_Information provided_
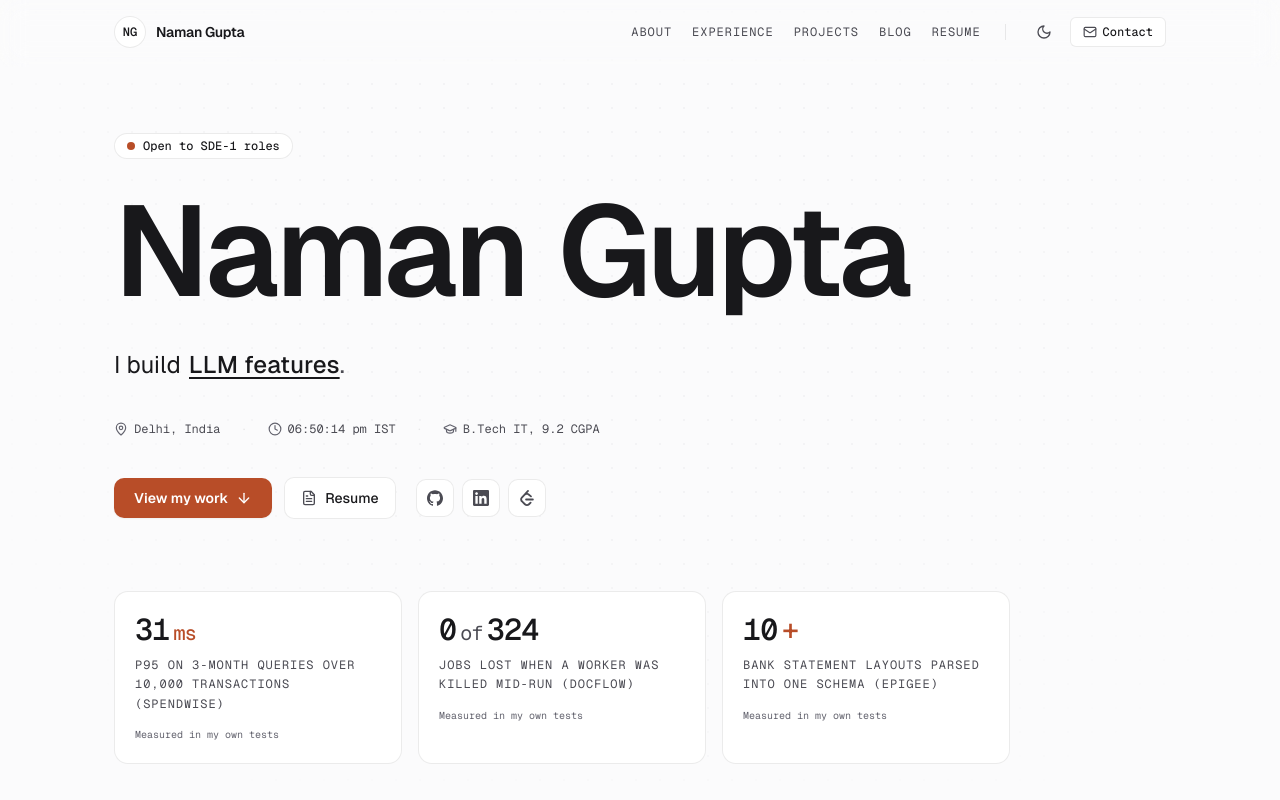
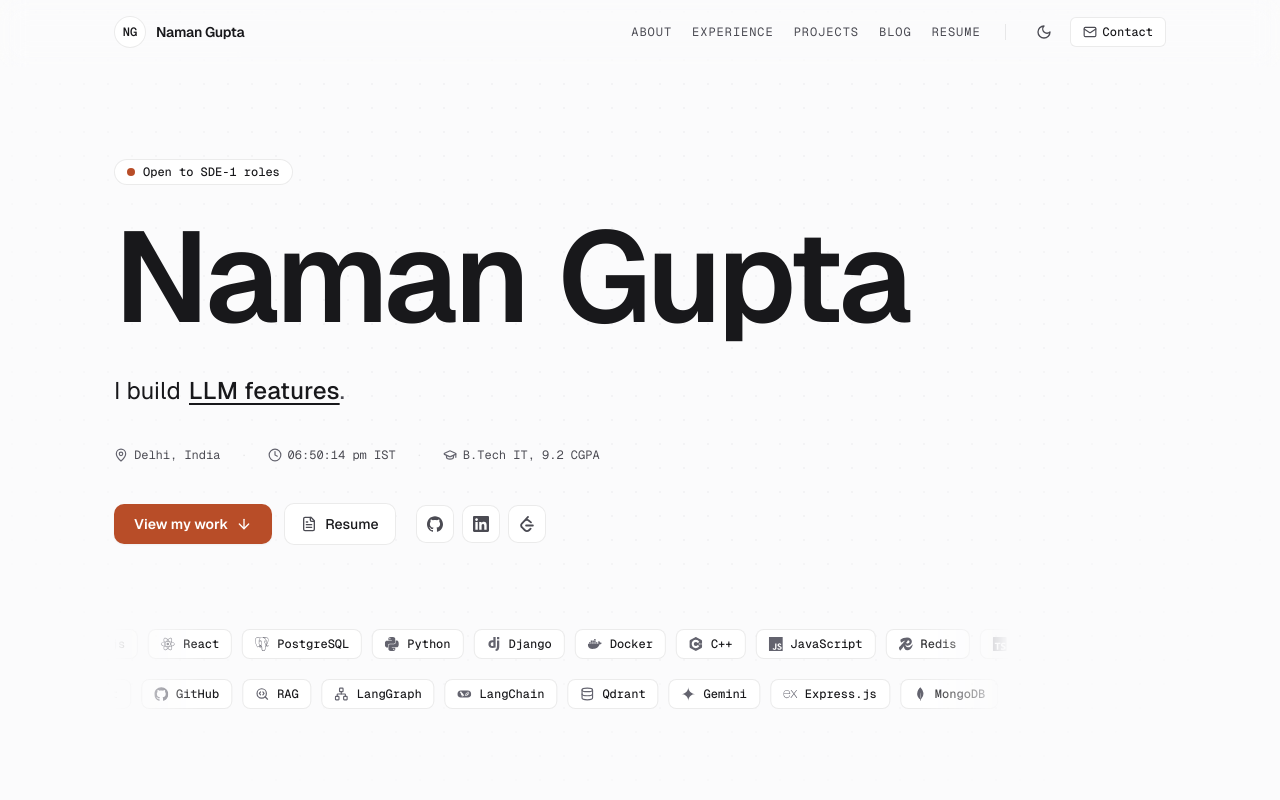
Before and after one commit to namangupta08/Portfolio, a Next.js app: page / in a window 1280 px wide. Shown: the top 800 px of the page. Built offline with nearby package versions, Linux system fonts and the light colour scheme.

Commit message:
feat(phase-1): replace metric tiles with tech stack marquee and magnetic buttons in Hero

```diff
--- a/src/app/components/Hero.tsx
+++ b/src/app/components/Hero.tsx
@@ -9,66 +9,116 @@ import {
   GraduationCap,
   ArrowDown,
   FileText,
+  Network,
+  Database,
+  SearchCode,
 } from "lucide-react";
-import { SiGithub, SiLinkedin, SiLeetcode } from "react-icons/si";
+import {
+  SiGithub,
+  SiLinkedin,
+  SiLeetcode,
+  SiCplusplus,
+  SiPython,
+  SiJavascript,
+  SiTypescript,
+  SiReact,
+  SiNodedotjs,
+  SiExpress,
+  SiDjango,
+  SiPostgresql,
+  SiDocker,
+  SiRedis,
+  SiMongodb,
+  SiFirebase,
+  SiGit,
+  SiLangchain,
+  SiGooglegemini,
+} from "react-icons/si";
 import { siteConfig } from "@/data/site";
 import { socialLinks } from "@/data/links";
 
-function CountUpNumber({
-  target,
-  duration = 1.0,
-  suffix = "",
-  prefix = "",
+// Magnetic Button Wrapper (max 6px shift, desktop only, disabled under reduced motion)
+function MagneticWrapper({
+  children,
+  className,
 }: {
-  target: number;
-  duration?: number;
-  suffix?: string;
-  prefix?: string;
+  children: React.ReactNode;
+  className?: string;
 }) {
-  const [current, setCurrent] = useState(target);
-  const [hasAnimated, setHasAnimated] = useState(false);
-  const elementRef = useRef<HTMLSpanElement>(null);
+  const ref = useRef<HTMLDivElement>(null);
+  const [position, setPosition] = useState({ x: 0, y: 0 });
 
-  useEffect(() => {
-    const el = elementRef.current;
-    if (!el || hasAnimated) return;
+  const handleMouseMove = (e: React.MouseEvent<HTMLDivElement>) => {
+    if (typeof window === "undefined") return;
+    if (window.matchMedia("(prefers-reduced-motion: reduce)").matches) return;
+    if (window.matchMedia("(pointer: coarse)").matches) return;
 
-    const observer = new IntersectionObserver(
-      (entries) => {
-        if (entries[0].isIntersecting && !hasAnimated) {
-          setHasAnimated(true);
-          setCurrent(0);
-          const startTime = performance.now();
-          const step = (now: number) => {
-            const elapsed = (now - startTime) / 1000;
-            const progress = Math.min(1, elapsed / duration);
-            const easeProgress = 1 - Math.pow(1 - progress, 3);
-            setCurrent(Math.floor(easeProgress * target));
+    const el = ref.current;
+    if (!el) return;
+    const { left, top, width, height } = el.getBoundingClientRect();
+    const centerX = left + width / 2;
+    const centerY = top + height / 2;
 
-            if (progress < 1) {
-              requestAnimationFrame(step);
-            } else {
-              setCurrent(target);
-            }
+    const deltaX = (e.clientX - centerX) / (width / 2);
+    const deltaY = (e.clientY - centerY) / (height / 2);
+    const shiftX = Math.max(-6, Math.min(6, deltaX * 6));
+    const shiftY = Math.max(-6, Math.min(6, deltaY * 6));
+    setPosition({ x: shiftX, y: shiftY });
   };
-          requestAnimationFrame(step);
-        }
-      },
-      { threshold: 0.2 }
-    );
 
-    observer.observe(el);
-    return () => observer.disconnect();
-  }, [hasAnimated, target, duration]);
+  const handleMouseLeave = () => {
+    setPosition({ x: 0, y: 0 });
+  };
 
   return (
-    <span ref={elementRef}>
-      {prefix}
-      {current}
-      {suffix}
-    </span>
+    <div
+      ref={ref}
+      onMouseMove={handleMouseMove}
+      onMouseLeave={handleMouseLeave}
+      style={{
+        transform: `translate3d(${position.x}px, ${position.y}px, 0)`,
+        transition:
+          position.x === 0 && position.y === 0
+            ? "transform 250ms ease-out"
+            : "transform 80ms ease-out",
+      }}
+      className={className}
+    >
+      {children}
+    </div>
   );
 }
+
+interface TechBadge {
+  name: string;
+  icon: React.ReactNode;
+}
+
+const marqueeRow1: TechBadge[] = [
+  { name: "TypeScript", icon: <SiTypescript className="w-3.5 h-3.5" /> },
+  { name: "Node.js", icon: <SiNodedotjs className="w-3.5 h-3.5" /> },
+  { name: "React", icon: <SiReact className="w-3.5 h-3.5" /> },
+  { name: "PostgreSQL", icon: <SiPostgresql className="w-3.5 h-3.5" /> },
+  { name: "Python", icon: <SiPython className="w-3.5 h-3.5" /> },
+  { name: "Django", icon: <SiDjango className="w-3.5 h-3.5" /> },
+  { name: "Docker", icon: <SiDocker className="w-3.5 h-3.5" /> },
+  { name: "C++", icon: <SiCplusplus className="w-3.5 h-3.5" /> },
+  { name: "JavaScript", icon: <SiJavascript className="w-3.5 h-3.5" /> },
+  { name: "Redis", icon: <SiRedis className="w-3.5 h-3.5" /> },
+];
+
+const marqueeRow2: TechBadge[] = [
+  { name: "LangGraph", icon: <Network className="w-3.5 h-3.5" /> },
+  { name: "LangChain", icon: <SiLangchain className="w-3.5 h-3.5" /> },
+  { name: "Qdrant", icon: <Database className="w-3.5 h-3.5" /> },
+  { name: "Gemini", icon: <SiGooglegemini className="w-3.5 h-3.5" /> },
+  { name: "Express.js", icon: <SiExpress className="w-3.5 h-3.5" /> },
+  { name: "MongoDB", icon: <SiMongodb className="w-3.5 h-3.5" /> },
+  { name: "Firebase", icon: <SiFirebase className="w-3.5 h-3.5" /> },
+  { name: "Git", icon: <SiGit className="w-3.5 h-3.5" /> },
+  { name: "GitHub", icon: <SiGithub className="w-3.5 h-3.5" /> },
+  { name: "RAG", icon: <SearchCode className="w-3.5 h-3.5" /> },
+];
 
 export default function Hero() {
   const [phraseIndex, setPhraseIndex] = useState(0);
@@ -205,9 +255,10 @@ export default function Hero() {
           </div>
         </div>
 
-        {/* Action Buttons Row */}
+        {/* Action Buttons Row with magnetic effect */}
         <div className="flex flex-wrap items-center gap-3 pt-2">
           {/* Primary CTA (accent) */}
+          <MagneticWrapper>
             <a
               href="#projects"
               className="inline-flex items-center gap-2 px-5 py-2.5 rounded-[10px] bg-accent text-white dark:text-[#0A0A0B] text-sm font-semibold hover:brightness-105 btn-press shadow-sm focus-visible:outline-none focus-visible:ring-2 focus-visible:ring-accent"
@@ -215,8 +266,10 @@ export default function Hero() {
               <span>View my work</span>
               <ArrowDown className="w-4 h-4" aria-hidden="true" />
             </a>
+          </MagneticWrapper>
 
           {/* Secondary CTA */}
+          <MagneticWrapper>
             <Link
               href="/resume"
               className="inline-flex items-center gap-2 px-4 py-2.5 rounded-[10px] border border-border bg-surface text-sm font-medium text-foreground hover:border-foreground/30 btn-press focus-visible:outline-none focus-visible:ring-2 focus-visible:ring-accent"
@@ -224,6 +277,7 @@ export default function Hero() {
               <FileText className="w-4 h-4 text-muted" aria-hidden="true" />
               <span>Resume</span>
             </Link>
+          </MagneticWrapper>
 
           {/* Social Icon Buttons */}
           <div className="flex items-center gap-2 sm:ml-2">
@@ -259,50 +313,49 @@ export default function Hero() {
           </div>
         </div>
 
-        {/* 3 Metric Tiles Row */}
-        <div className="pt-6 sm:pt-10">
-          <div className="grid grid-cols-1 sm:grid-cols-3 gap-4">
-            {/* Metric 1 */}
-            <div className="p-5 rounded-[14px] border border-border bg-surface card-hover">
-              <div className="font-mono text-2xl sm:text-3xl font-semibold tracking-tight text-foreground flex items-baseline gap-1">
-                <CountUpNumber target={31} />
-                <span className="text-accent text-lg sm:text-xl font-medium">ms</span>
-              </div>
-              <p className="mt-2 text-xs font-mono text-muted uppercase tracking-[0.08em] leading-relaxed">
-                p95 on 3-month queries over 10,000 transactions (SpendWise)
-              </p>
-              <span className="block mt-3 text-[10px] font-mono text-muted-dark">
-                {siteConfig.metricsFootnote}
+        {/* Quiet Infinite Edge-Faded Tech Marquee replacing the 3 metric tiles */}
+        <div className="pt-8 sm:pt-12 marquee-container space-y-3">
+          <div className="relative overflow-hidden w-full py-1 [mask-image:linear-gradient(to_right,transparent,black_10%,black_90%,transparent)] [-webkit-mask-image:linear-gradient(to_right,transparent,black_10%,black_90%,transparent)]">
+            {/* Row 1: Left moving */}
+            <div className="flex gap-2.5 w-max marquee-track-left">
+              {[...marqueeRow1, ...marqueeRow1].map((tech, i) => (
+                <div
+                  key={`${tech.name}-${i}`}
+                  className="group inline-flex items-center gap-2 px-3 py-1.5 rounded-[8px] border border-border bg-surface text-muted hover:text-accent hover:border-accent/40 transition-colors cursor-default select-none"
+                >
+                  <span
+                    className="text-muted-dark group-hover:text-accent transition-colors"
+                    aria-hidden="true"
+                  >
+                    {tech.icon}
+                  </span>
+                  <span className="font-mono text-xs font-medium text-foreground group-hover:text-accent transition-colors">
+                    {tech.name}
                   </span>
                 </div>
+              ))}
+            </div>
+          </div>
 
-            {/* Metric 2 */}
-            <div className="p-5 rounded-[14px] border border-border bg-surface card-hover">
-              <div className="font-mono text-2xl sm:text-3xl font-semibold tracking-tight text-foreground flex items-baseline gap-1">
-                <span>0</span>
-                <span className="text-muted font-normal text-lg sm:text-xl">of</span>
-                <CountUpNumber target={324} />
-              </div>
-              <p className="mt-2 text-xs font-mono text-muted uppercase tracking-[0.08em] leading-relaxed">
-                jobs lost when a worker was killed mid-run (DocFlow)
-              </p>
-              <span className="block mt-3 text-[10px] font-mono text-muted-dark">
-                {siteConfig.metricsFootnote}
+          <div className="relative overflow-hidden w-full py-1 [mask-image:linear-gradient(to_right,transparent,black_10%,black_90%,transparent)] [-webkit-mask-image:linear-gradient(to_right,transparent,black_10%,black_90%,transparent)]">
+            {/* Row 2: Right moving */}
+            <div className="flex gap-2.5 w-max marquee-track-right">
+              {[...marqueeRow2, ...marqueeRow2].map((tech, i) => (
+                <div
+                  key={`${tech.name}-${i}`}
+                  className="group inline-flex items-center gap-2 px-3 py-1.5 rounded-[8px] border border-border bg-surface text-muted hover:text-accent hover:border-accent/40 transition-colors cursor-default select-none"
+                >
+                  <span
+                    className="text-muted-dark group-hover:text-accent transition-colors"
+                    aria-hidden="true"
+                  >
+                    {tech.icon}
+                  </span>
+                  <span className="font-mono text-xs font-medium text-foreground group-hover:text-accent transition-colors">
+                    {tech.name}
                   </span>
                 </div>
-
-            {/* Metric 3 */}
-            <div className="p-5 rounded-[14px] border border-border bg-surface card-hover">
-              <div className="font-mono text-2xl sm:text-3xl font-semibold tracking-tight text-foreground flex items-baseline gap-1">
-                <CountUpNumber target={10} />
-                <span className="text-accent font-medium">+</span>
-              </div>
-              <p className="mt-2 text-xs font-mono text-muted uppercase tracking-[0.08em] leading-relaxed">
-                bank statement layouts parsed into one schema (Epigee)
-              </p>
-              <span className="block mt-3 text-[10px] font-mono text-muted-dark">
-                {siteConfig.metricsFootnote}
-              </span>
+              ))}
             </div>
           </div>
         </div>
--- a/src/app/globals.css
+++ b/src/app/globals.css
@@ -120,6 +120,46 @@ body {
   animation: wordReveal 600ms cubic-bezier(0.16, 1, 0.3, 1) both;
 }
 
+/* Edge-faded Tech Marquee */
+@keyframes marqueeLeft {
+  0% {
+    transform: translateX(0);
+  }
+  100% {
+    transform: translateX(-50%);
+  }
+}
+
+@keyframes marqueeRight {
+  0% {
+    transform: translateX(-50%);
+  }
+  100% {
+    transform: translateX(0);
+  }
+}
+
+.marquee-track-left {
+  animation: marqueeLeft 36s linear infinite;
+}
+
+.marquee-track-right {
+  animation: marqueeRight 36s linear infinite;
+}
+
+.marquee-container:hover .marquee-track-left,
+.marquee-container:hover .marquee-track-right {
+  animation-play-state: paused;
+}
+
+@media (prefers-reduced-motion: reduce) {
+  .marquee-track-left,
+  .marquee-track-right {
+    animation: none !important;
+    transform: none !important;
+  }
+}
+
 /* Cursor following spotlight in accent at ~6% opacity */
 .cursor-spotlight {
   pointer-events: none;
```
Lines whose indentation alone changed are shown as unchanged.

_Brief_
Could you copy out every line in the material above that contains the string "return"?

_Result of this task_
-    if (!el || hasAnimated) return;
+    if (typeof window === "undefined") return;
+    if (window.matchMedia("(prefers-reduced-motion: reduce)").matches) return;
+    if (window.matchMedia("(pointer: coarse)").matches) return;
+    if (!el) return;
-    return () => observer.disconnect();
   return (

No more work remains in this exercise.